▶ TASK DIRECTIONS
Gather each line of the records where "height" appears.
==*==
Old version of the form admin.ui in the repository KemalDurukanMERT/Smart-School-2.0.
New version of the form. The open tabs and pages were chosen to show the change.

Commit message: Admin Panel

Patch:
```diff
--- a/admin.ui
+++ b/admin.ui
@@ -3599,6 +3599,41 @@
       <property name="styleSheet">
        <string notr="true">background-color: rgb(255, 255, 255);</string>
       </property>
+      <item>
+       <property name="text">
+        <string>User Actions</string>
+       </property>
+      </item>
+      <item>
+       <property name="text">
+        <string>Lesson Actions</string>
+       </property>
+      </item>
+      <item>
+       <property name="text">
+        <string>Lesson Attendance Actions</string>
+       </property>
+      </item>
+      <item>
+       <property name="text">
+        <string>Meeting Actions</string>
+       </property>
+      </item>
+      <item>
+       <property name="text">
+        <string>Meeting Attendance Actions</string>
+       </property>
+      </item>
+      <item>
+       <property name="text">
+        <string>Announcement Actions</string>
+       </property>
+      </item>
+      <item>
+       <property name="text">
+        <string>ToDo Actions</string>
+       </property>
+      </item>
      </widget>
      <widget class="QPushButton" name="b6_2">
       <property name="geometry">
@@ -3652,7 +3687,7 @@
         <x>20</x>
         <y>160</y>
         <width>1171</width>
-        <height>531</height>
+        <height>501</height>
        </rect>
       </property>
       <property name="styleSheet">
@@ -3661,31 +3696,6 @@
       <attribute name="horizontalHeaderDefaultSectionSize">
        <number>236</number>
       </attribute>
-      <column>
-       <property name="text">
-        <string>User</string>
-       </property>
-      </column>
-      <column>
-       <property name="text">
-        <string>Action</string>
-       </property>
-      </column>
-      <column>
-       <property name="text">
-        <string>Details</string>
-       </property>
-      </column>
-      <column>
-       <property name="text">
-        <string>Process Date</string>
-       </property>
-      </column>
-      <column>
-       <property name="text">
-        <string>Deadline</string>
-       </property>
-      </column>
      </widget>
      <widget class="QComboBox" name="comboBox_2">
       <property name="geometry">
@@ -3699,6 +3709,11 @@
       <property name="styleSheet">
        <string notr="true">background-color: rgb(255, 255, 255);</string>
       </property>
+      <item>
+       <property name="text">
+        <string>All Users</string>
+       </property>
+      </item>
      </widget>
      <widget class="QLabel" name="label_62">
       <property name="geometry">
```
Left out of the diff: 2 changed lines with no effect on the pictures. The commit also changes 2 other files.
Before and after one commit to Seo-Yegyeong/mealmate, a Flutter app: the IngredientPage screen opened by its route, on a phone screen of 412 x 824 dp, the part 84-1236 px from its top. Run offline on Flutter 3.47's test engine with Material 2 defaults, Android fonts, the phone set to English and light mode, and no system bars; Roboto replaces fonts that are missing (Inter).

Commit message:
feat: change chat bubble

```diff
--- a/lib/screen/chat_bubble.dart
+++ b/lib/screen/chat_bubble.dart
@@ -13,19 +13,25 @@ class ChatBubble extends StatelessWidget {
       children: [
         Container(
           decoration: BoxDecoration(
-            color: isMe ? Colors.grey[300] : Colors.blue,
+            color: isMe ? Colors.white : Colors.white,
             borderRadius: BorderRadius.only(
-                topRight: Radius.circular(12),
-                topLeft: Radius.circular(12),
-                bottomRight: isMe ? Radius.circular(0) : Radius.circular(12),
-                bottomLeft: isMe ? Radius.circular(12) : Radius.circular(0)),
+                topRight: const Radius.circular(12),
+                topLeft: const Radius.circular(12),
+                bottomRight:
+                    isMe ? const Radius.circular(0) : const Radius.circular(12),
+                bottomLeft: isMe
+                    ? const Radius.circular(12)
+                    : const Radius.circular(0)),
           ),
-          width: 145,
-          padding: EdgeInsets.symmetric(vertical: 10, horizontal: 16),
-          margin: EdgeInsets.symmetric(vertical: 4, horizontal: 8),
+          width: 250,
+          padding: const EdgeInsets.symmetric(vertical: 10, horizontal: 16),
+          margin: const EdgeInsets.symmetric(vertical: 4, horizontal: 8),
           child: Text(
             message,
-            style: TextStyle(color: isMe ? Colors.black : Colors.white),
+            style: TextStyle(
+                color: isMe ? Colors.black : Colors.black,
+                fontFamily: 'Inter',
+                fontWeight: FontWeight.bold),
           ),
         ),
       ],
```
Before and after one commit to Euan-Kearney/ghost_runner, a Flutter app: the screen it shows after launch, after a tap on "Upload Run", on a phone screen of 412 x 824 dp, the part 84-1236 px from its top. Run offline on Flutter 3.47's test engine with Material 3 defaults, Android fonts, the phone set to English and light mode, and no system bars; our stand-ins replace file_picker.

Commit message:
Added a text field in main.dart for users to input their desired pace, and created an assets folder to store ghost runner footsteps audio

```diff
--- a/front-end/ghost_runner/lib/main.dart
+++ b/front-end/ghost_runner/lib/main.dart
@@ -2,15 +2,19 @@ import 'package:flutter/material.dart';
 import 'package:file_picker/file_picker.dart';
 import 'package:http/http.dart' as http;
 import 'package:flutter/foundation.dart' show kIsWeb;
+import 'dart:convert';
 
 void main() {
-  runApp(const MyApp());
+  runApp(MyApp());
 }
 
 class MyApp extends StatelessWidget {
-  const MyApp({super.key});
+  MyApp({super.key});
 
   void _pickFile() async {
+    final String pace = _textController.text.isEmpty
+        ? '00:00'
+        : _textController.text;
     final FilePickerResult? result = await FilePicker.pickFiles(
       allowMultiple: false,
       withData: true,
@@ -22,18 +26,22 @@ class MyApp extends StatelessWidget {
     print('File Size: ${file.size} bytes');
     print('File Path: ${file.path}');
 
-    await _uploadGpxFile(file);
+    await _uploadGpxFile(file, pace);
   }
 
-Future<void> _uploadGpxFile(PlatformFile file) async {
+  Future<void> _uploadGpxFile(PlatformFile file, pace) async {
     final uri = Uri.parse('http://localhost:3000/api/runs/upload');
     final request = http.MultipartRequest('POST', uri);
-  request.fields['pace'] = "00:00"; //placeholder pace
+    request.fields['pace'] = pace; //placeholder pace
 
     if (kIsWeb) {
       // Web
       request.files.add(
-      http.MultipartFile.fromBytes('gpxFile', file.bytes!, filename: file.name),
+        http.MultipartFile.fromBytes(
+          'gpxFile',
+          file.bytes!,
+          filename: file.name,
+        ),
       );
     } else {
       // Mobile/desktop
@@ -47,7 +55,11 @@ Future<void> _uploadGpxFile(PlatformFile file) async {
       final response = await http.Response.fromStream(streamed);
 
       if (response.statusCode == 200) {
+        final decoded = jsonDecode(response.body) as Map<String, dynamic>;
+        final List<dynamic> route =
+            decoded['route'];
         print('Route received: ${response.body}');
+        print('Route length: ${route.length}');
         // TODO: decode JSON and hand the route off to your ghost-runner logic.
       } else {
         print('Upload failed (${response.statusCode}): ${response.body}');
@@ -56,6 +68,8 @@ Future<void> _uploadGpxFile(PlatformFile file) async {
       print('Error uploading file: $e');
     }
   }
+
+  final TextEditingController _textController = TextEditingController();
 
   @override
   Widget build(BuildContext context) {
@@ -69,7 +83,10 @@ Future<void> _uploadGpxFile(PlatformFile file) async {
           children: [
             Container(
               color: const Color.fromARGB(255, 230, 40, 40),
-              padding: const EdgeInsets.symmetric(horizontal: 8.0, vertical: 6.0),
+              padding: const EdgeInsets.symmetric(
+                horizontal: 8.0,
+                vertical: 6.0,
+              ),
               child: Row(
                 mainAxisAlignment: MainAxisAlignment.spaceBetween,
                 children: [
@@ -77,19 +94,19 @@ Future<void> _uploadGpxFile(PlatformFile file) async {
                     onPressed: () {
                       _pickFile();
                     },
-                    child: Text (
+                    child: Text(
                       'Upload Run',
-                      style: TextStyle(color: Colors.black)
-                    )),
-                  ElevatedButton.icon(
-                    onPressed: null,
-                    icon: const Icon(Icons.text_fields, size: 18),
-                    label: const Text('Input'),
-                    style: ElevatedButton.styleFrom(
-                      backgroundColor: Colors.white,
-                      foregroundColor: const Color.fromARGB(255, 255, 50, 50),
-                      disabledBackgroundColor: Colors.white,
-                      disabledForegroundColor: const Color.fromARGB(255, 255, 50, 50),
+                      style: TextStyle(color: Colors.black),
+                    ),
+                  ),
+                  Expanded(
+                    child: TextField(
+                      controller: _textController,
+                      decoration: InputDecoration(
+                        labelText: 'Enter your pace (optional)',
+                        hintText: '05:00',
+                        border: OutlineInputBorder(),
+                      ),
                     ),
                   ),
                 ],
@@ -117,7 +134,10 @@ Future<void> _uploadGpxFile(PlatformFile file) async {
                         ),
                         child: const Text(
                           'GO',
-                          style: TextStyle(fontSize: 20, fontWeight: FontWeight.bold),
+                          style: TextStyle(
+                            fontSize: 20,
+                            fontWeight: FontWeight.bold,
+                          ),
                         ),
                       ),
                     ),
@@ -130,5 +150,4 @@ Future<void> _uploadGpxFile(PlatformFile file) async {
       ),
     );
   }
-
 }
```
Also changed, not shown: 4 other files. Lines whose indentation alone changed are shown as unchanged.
==*==
▶ RESPONSE AREA
-        <height>531</height>
+        <height>501</height>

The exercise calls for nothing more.